══ Data to use ══
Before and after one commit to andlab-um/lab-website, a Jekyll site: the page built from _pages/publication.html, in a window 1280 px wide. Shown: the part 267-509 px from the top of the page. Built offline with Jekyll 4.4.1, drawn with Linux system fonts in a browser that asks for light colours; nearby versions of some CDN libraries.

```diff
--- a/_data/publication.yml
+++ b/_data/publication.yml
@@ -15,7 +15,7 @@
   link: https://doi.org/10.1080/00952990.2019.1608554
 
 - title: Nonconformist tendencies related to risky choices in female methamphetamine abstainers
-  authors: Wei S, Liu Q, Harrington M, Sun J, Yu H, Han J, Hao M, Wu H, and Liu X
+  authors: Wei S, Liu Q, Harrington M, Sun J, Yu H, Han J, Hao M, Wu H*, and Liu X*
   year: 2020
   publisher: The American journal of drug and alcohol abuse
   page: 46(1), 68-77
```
═══
══ Data to use ══
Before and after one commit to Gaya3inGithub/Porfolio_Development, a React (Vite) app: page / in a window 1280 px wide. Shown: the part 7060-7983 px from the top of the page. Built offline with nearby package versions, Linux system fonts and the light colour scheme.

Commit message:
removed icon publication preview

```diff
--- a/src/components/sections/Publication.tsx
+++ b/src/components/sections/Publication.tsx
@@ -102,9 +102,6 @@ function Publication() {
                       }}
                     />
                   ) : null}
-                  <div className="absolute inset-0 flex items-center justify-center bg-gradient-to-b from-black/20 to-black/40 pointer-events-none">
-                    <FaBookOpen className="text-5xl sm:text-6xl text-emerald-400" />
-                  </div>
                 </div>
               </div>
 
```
═══
What is being asked
Please say how many lines in the records above contain the word "page", and give only that number.

Answer to this exercise
3